SSIS execution asks for temp files

Hello,

I have a strange problem. I have several SSIS packages on SQL Server 2005 Developer edition that I execute on schedule. Soon these packages start to fail with the messagse like this:

Executed as user: PETER\Peter Afonin. Microsoft (R) SQL Server Execute Package Utility  Version 9.00.4035.00 for 32-bit  Copyright (C) Microsoft Corp 1984-2005. All rights reserved.    Started:  10:13:19 PM  Error: 2009-04-16 22:13:20.26     Code: 0xC002F304     Source: NonTransactableSql Execute SQL Task     Description: An error occurred with the following error message: "Could not find file 'C:\Users\Peter Afonin\AppData\Local\Temp\tmpD49E.tmp'.".  End Error  DTExec: The package execution returned DTSER_FAILURE (1).  Started:  10:13:19 PM  Finished: 10:13:20 PM  Elapsed:  0.811 seconds.  The package execution failed.  The step failed.

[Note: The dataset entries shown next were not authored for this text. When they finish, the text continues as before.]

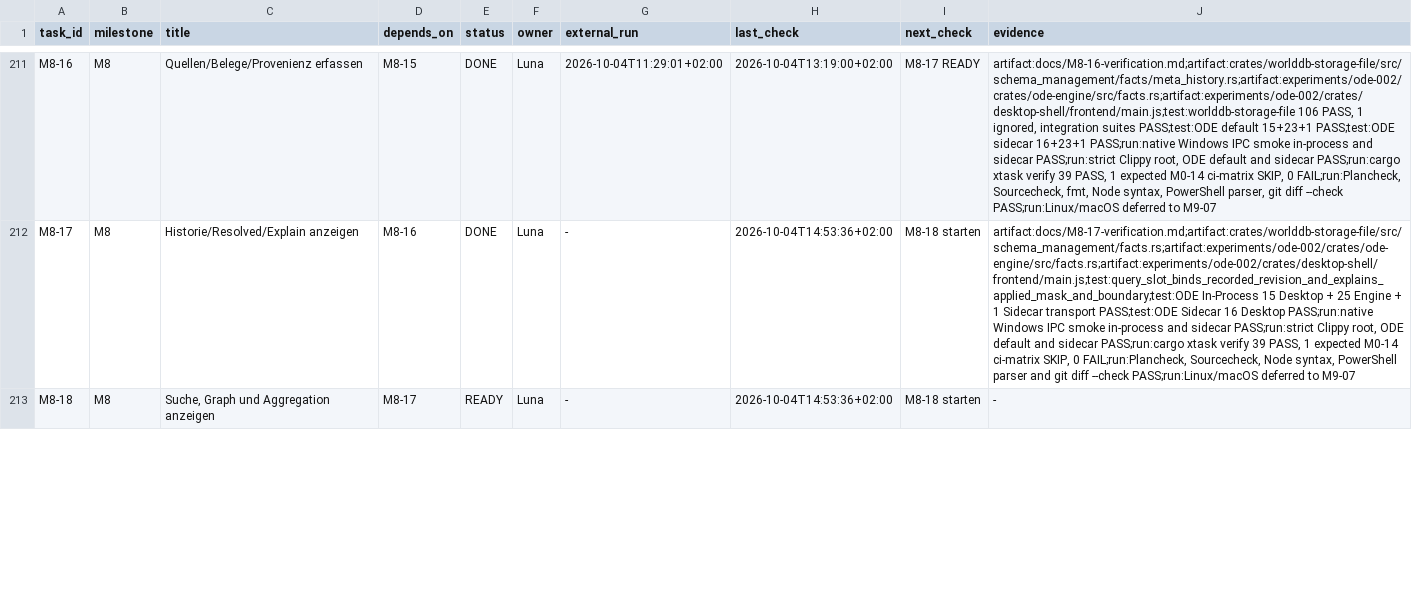
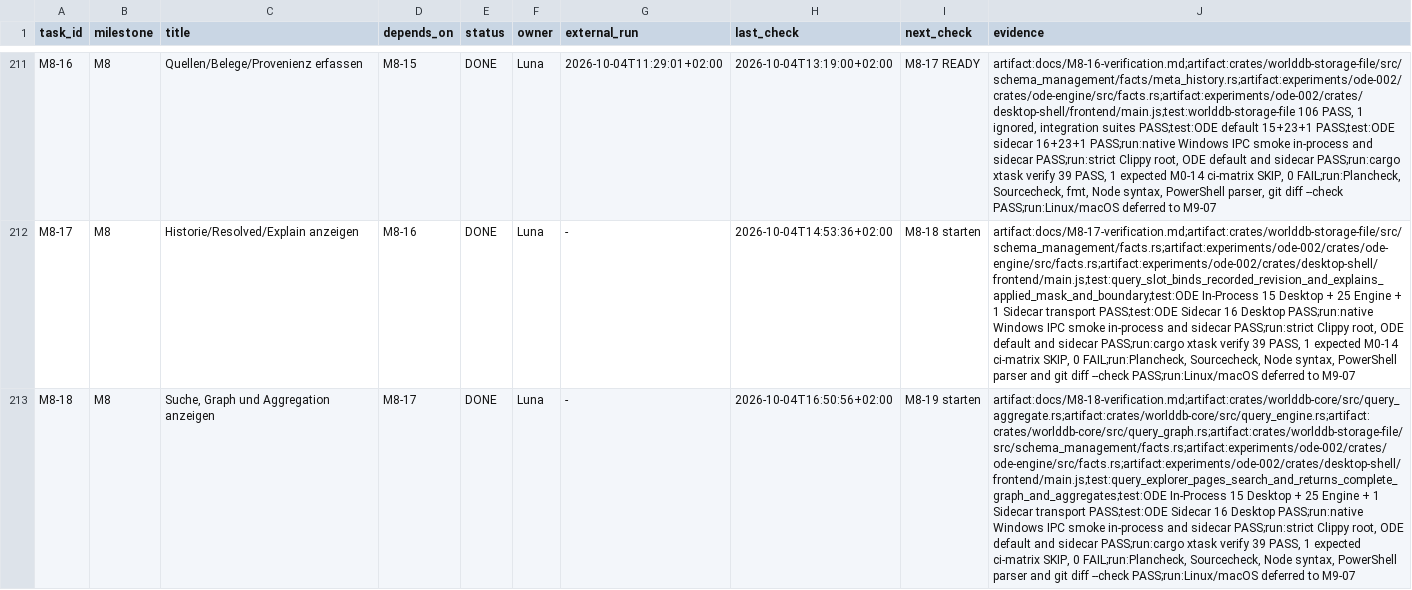
Before and after one commit to klarck36/WorldDB, a TSV file: WorldDB_1.0_Taskregister.tsv, drawn as a sheet; only a part is shown, gaps mark what is left out; the diff covers the shown part only; the diff names each change by its address in the sheet, - before the commit and + after, or states it on an @@ line.

Commit message:
Complete M8-18 query explorer

```diff
--- a/WorldDB_1.0_Taskregister.tsv
+++ b/WorldDB_1.0_Taskregister.tsv
-E213 (status): READY
+E213 (status): DONE
-H213 (last_check): 2026-10-04T14:53:36+02:00
+H213 (last_check): 2026-10-04T16:50:56+02:00
-I213 (next_check): M8-18 starten
+I213 (next_check): M8-19 starten
-J213 (evidence): -
+J213 (evidence): artifact:docs/M8-18-verification.md;artifact:crates/worlddb-core/src/query_aggregate.rs;artifact:crates/worlddb-core/src/query_engine.rs;artifact:crates/worlddb-core/src/query_graph.rs;artifact:crates/worlddb-storage-file/src/schema_management/facts.rs;artifact:experiments/ode-002/crates/ode-engine/src/facts.rs;artifact:experiments/ode-002/crates/desktop-shell/frontend/main.js;test:query_explorer_pages_search_and_returns_complete_graph_and_aggregates;test:ODE In-Process 15 Desktop + 25 Engine + 1 Sidecar transport PASS;test:ODE Sidecar 16 Desktop PASS;run:native Windows IPC smoke in-process and sidecar PASS;run:strict Clippy root, ODE default and sidecar PASS;run:cargo xtask verify 39 PASS, 1 expected ci-matrix SKIP, 0 FAIL;run:Plancheck, Sourcecheck, Node syntax, PowerShell parser and git diff --check PASS;run:Linux/macOS deferred to M9-07
```
Also changed, not shown: 5 edited cells elsewhere in this file, 16 other files.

I'd realized that the packages require some tmp files in the Temp folder for execution. The problems here are:

1. This is too ridiculous to be true. The execution of the packages cannot rely on the tmp files that are automatically deleted on every disk clean-up. Now I have to backup my junk files folder and restore these tmp files after each clean-up. And I couldn't find any options in SQL Server to change the location for these files.

2. Although I always have this problem on any computer and any operating system, I couldn't find much information on this in Google or newsgroups, so apparently this is not a common problem.

This makes me think that I'm doing something wrong, but I cannot figure out what exactly.

I would appreciate your help on this. Thanks.
ehitekAsked:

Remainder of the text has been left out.